**Work instruction**
Look below for lines that hold the string "other" and copy each one.

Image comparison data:
■ ■ ■ ■ ■ ■ ■
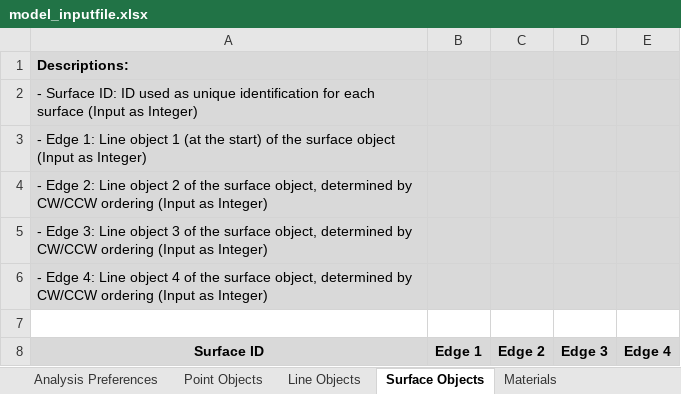
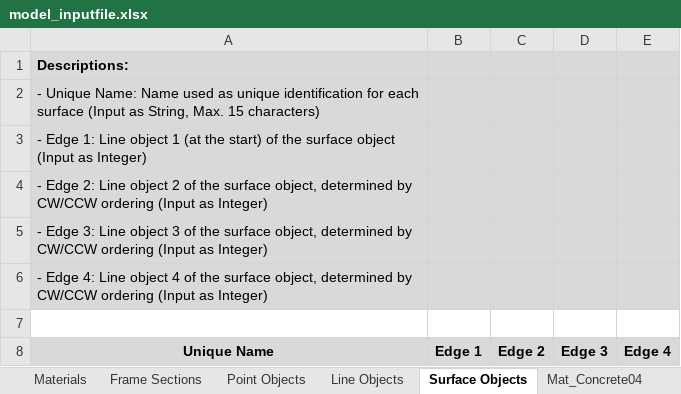
Before and after one commit to jwiciardo/SadProPy, an Excel workbook: src/sadpropy/io/input/model_inputfile.xlsx, sheet Surface Objects, drawn as a sheet; only a part is shown; values as stored, in another font and other column widths than the file's, no borders; the diff names each change by its address in the sheet, - before the commit and + after, or states it on an @@ line.

```diff
--- a/src/sadpropy/io/input/model_inputfile.xlsx (sheet Surface Objects)
+++ b/src/sadpropy/io/input/model_inputfile.xlsx (sheet Surface Objects)
@@ sheet tab order changed: Materials | Frame Sections | Point Objects | Line Objects | Surface Objects | Mat_Concrete04 @@
-A2 (Unique Name): - Surface ID: ID used as unique identification for each surface (Input as Integer)
+A2 (Unique Name): - Unique Name: Name used as unique identification for each surface (Input as String, Max. 15 characters)
-A8: Surface ID
+A8: Unique Name
```
Also changed, not shown: sheet Point Objects, sheet Line Objects, sheet Analysis Preferences, 4 other files.
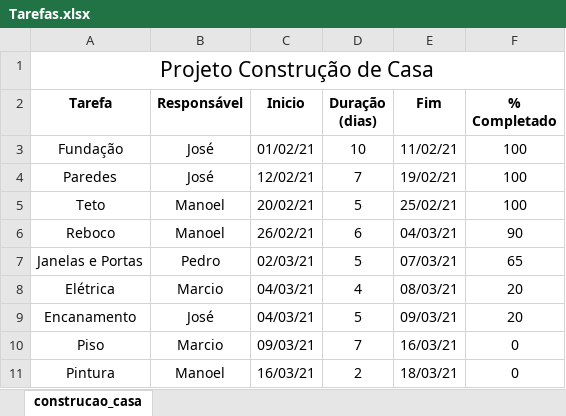
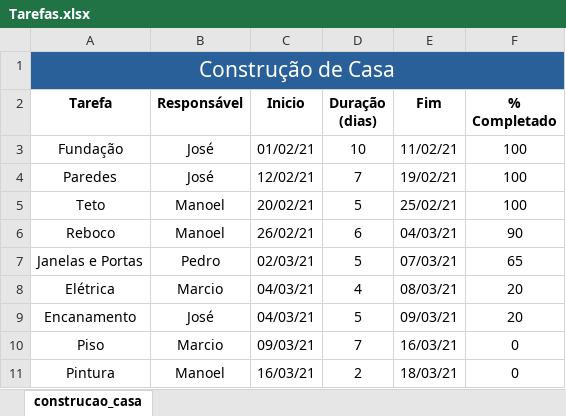
Before and after one commit to ParzivalMarcos/grafico_gantt_python, an Excel workbook: Tarefas.xlsx, sheet construcao_casa, drawn as a sheet; values as stored, in another font and other column widths than the file's, no borders; the diff names each change by its address in the sheet, - before the commit and + after, or states it on an @@ line.

```diff
--- a/Tarefas.xlsx (sheet construcao_casa)
+++ b/Tarefas.xlsx (sheet construcao_casa)
-A1 (Tarefa): Projeto Construção de Casa
+A1 (Tarefa): Construção de Casa
-A1:F1 fill: none
+A1:F1 fill: #2A6099
-A1 text colour: black
+A1 text colour: #FFFFFF
```
Also changed, not shown: 2 other files.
■ ■ ■ ■ ■ ■ ■
**Reply to the exercise**
Before and after one commit to jwiciardo/SadProPy, an Excel workbook: src/sadpropy/io/input/model_inputfile.xlsx, sheet Surface Objects, drawn as a sheet; only a part is shown; values as stored, in another font and other column widths than the file's, no borders; the diff names each change by its address in the sheet, - before the commit and + after, or states it on an @@ line.
Also changed, not shown: sheet Point Objects, sheet Line Objects, sheet Analysis Preferences, 4 other files.
Before and after one commit to ParzivalMarcos/grafico_gantt_python, an Excel workbook: Tarefas.xlsx, sheet construcao_casa, drawn as a sheet; values as stored, in another font and other column widths than the file's, no borders; the diff names each change by its address in the sheet, - before the commit and + after, or states it on an @@ line.
Also changed, not shown: 2 other files.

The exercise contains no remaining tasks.